What grounds you when you do something outside your comfort zone?
What I’ve been up to
Currently, I’m the 2020-2021 Artist in Residence at The Seventh Wave. What does that mean?!
Early fall, I helped design the first-ever printed piece, We Keep Beginning: An Anthology on Process. The goal was to produce a book that felt celebratory, let the contributor's voices breathe, and remind people of art's power. This project reminded me how rewarding it is to work with a team of caring, intelligent collaborators who make me feel creatively confident. You can purchase a copy here.
Now, I am co-facilitating workshops for the 5 months long Brainbridge virtual editorial residency. It is an honor to be in community with such badass residents from all over the world. I’ll share more about this process deeper into the residency in a future newsletter.
In the works
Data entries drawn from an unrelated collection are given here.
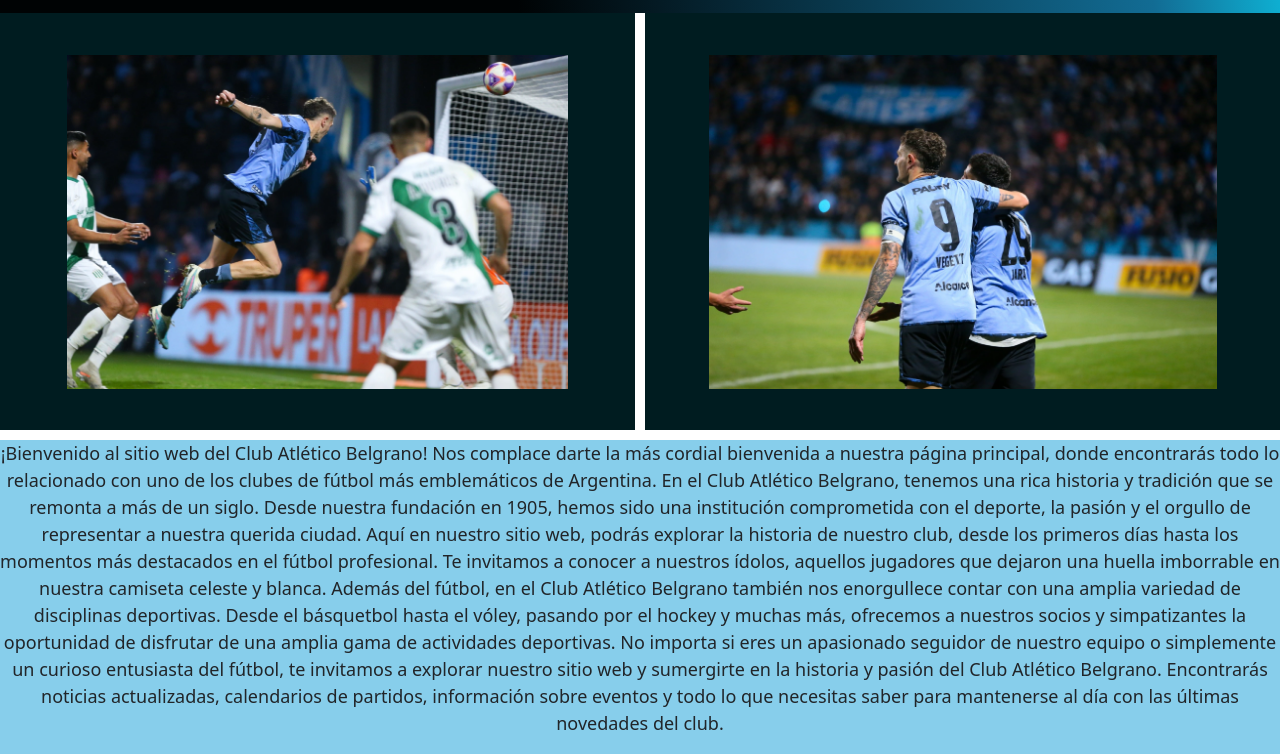
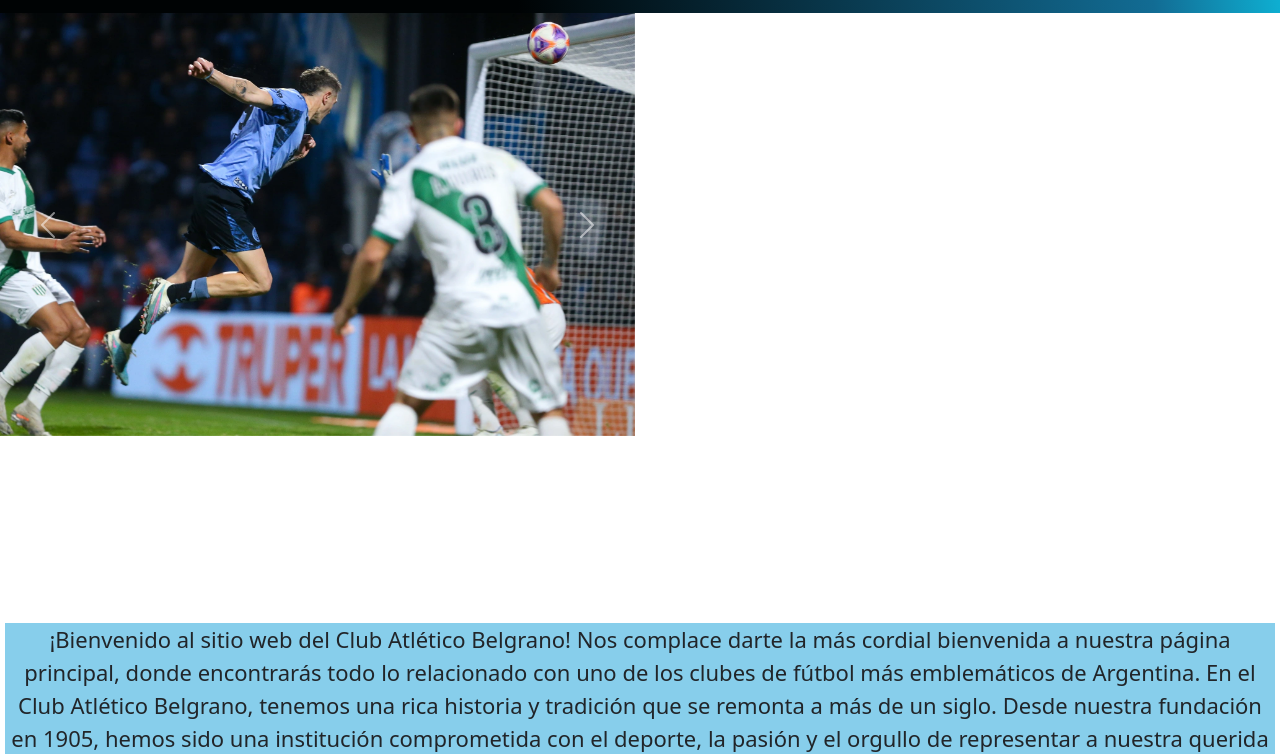
Before and after one commit to valentin-campos/proyecto1, a website: page index.html in a window 1280 px wide. Shown: the part 131-885 px from the top of the page. Drawn offline with nearby package versions, Linux system fonts and the light colour scheme.

Commit message:
intento carrusel index

```diff
--- a/css/style.css
+++ b/css/style.css
@@ -101,18 +101,18 @@ header {
 
 }
 
-.imagen1Inicio {
+/*.imagen1Inicio {
   grid-area: img1;
   display: flex;
   align-items: center;
   justify-content: center;
   background-color: rgb(0, 28, 32);
 
-}
+}*/
 
 .imagen1Inicio img {
-  max-width: 80%;
-  max-height: 80%;
+  max-width: 100%;
+  max-height: 100%;
   transition: transform 0.3s ease;
 }
 
@@ -122,7 +122,7 @@ header {
 
 
 
-.imagen2Inicio {
+/*.imagen2Inicio {
   grid-area: img2;
   overflow: hidden;
   text-align: center;
@@ -140,7 +140,7 @@ header {
 
 .imagen2Inicio:hover img {
   transform: scale(1.2);
-}
+}*/
 
 .textoInicio {
   background-color: skyblue;
@@ -148,6 +148,10 @@ header {
   text-align: center;
   font-size: larger;
   font-size: 18px;
+  margin-right: 5px;
+  margin-left: 5px;
+  margin-bottom: 5px;
+  font-size: 22px;
 }
 
 
--- a/index.html
+++ b/index.html
@@ -37,7 +37,7 @@
     </header>
 
     <main class="mainInicio">
-        <!--<div class="imagen1Inicio">
+        <div class="imagen1Inicio">
             <div id="carouselExample" class="carousel slide">
                 <div class="carousel-inner">
                     <div class="carousel-item active">
@@ -59,13 +59,13 @@
                     <span class="visually-hidden">Next</span>
                 </button>
             </div>
-        </div>-->
-        <div class="imagen1Inicio">
+        </div>
+        <!--<div class="imagen1Inicio">
                 <img src="./assets/imagenes/belgrano-jugador.webp" alt="imagen 1">
         </div>
         <div class="imagen2Inicio">
             <img src="./assets/imagenes/imagen-belgrano-jugadores.webp" alt="imagen 2">
-        </div>
+        </div>-->
         <aside class="textoInicio">
             <p>¡Bienvenido al sitio web del Club Atlético Belgrano! Nos complace darte la más cordial bienvenida a nuestra página principal, donde encontrarás todo lo relacionado con uno de los clubes de fútbol más emblemáticos de Argentina.
                 En el Club Atlético Belgrano, tenemos una rica historia y tradición que se remonta a más de un siglo. Desde nuestra fundación en 1905, hemos sido una institución comprometida con el deporte, la pasión y el orgullo de representar a nuestra querida ciudad.
```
I’m also making an art piece for TSW’s Issue 13: rebellious joy, which will launch in May. What will it be?! No idea, but I got some shower thoughts going. In this research phase, I’m consuming: Joyful by Ingrid Fetell Lee and The Nap Ministry.
In light of all that’s been going on just this month with Anti-Asian racism, leaning into joy feels inherently rebellious. Here are a few things that have brought me unexpected joy these past 6 mths:
Haikyu!! TLDR; it’s an anime about friendship, personal growth, and volleyball. And unlike other sports-related movies/shows, you actually learn about volleyball (my favorite sport to play). The show is so wholesome, I’m convinced you cannot physically be sad watching it.
Matcha latte with honey and oat milk. I love that I can control the level of sweetness and milk froth at home. Maybe it’s my Cantonese roots, but outside food usually tastes too sweet or salty for me. And somehow, making it myself allows me to appreciate it more than buying it from a shop.
Hunt for the Wilderpeople by Taika Waititi. This movie made me cry from laughing and tenderness. It made me miss farming in NZ (just a tiny bit).
I am not a jewelry type of person. But my sister bought me an Emi Grannis ring and a pair of dangle earrings for Christmas and I love them. I rarely go out nowadays, but wearing the earrings (even just at home) makes me feel fancy and like I don’t just wear the same outfit every single day.
And snail-mail from new and old friends from across the world.
What’s been bringing you joy recently?
Three notes on gratitude
I'm thankful for The Seventh Wave. Two things have kept me grounded during a yearlong quarantine: my routines + TSW. I feel honored to be in community with such thoughtful individuals who also give me the confidence to be my best self. Special shout out to Joyce and Bretty. With all my experiences in different industries and relationship dynamics, the best collaborators and mentors I’ve had are the ones who more or less left me alone until I needed their eyes/advice. Creative autonomy is the greatest gift. I can 110% say my best projects came from those relationships and those relationships often became lifelong friendships.
I’m thankful for the person who gifted me this zine, which came to me in such an unexpected, but life-changing way back in 2018. The honesty and tenderness in these collective stories allowed me to feel seen for the first time about my own experiences. It was beyond what I felt even when sharing with my friends. I still think about that chance encounter and how the universe truly looks out for us.
I’m thankful for my AARISE accountability group. After taking this course, a few of us decided to continue uplifting each other’s journey. I generally do not like group settings, but this group always makes me feel so seen and safe.
A curated playlist for you
harmer/harmed by bng - a playlist inspired by my latest zine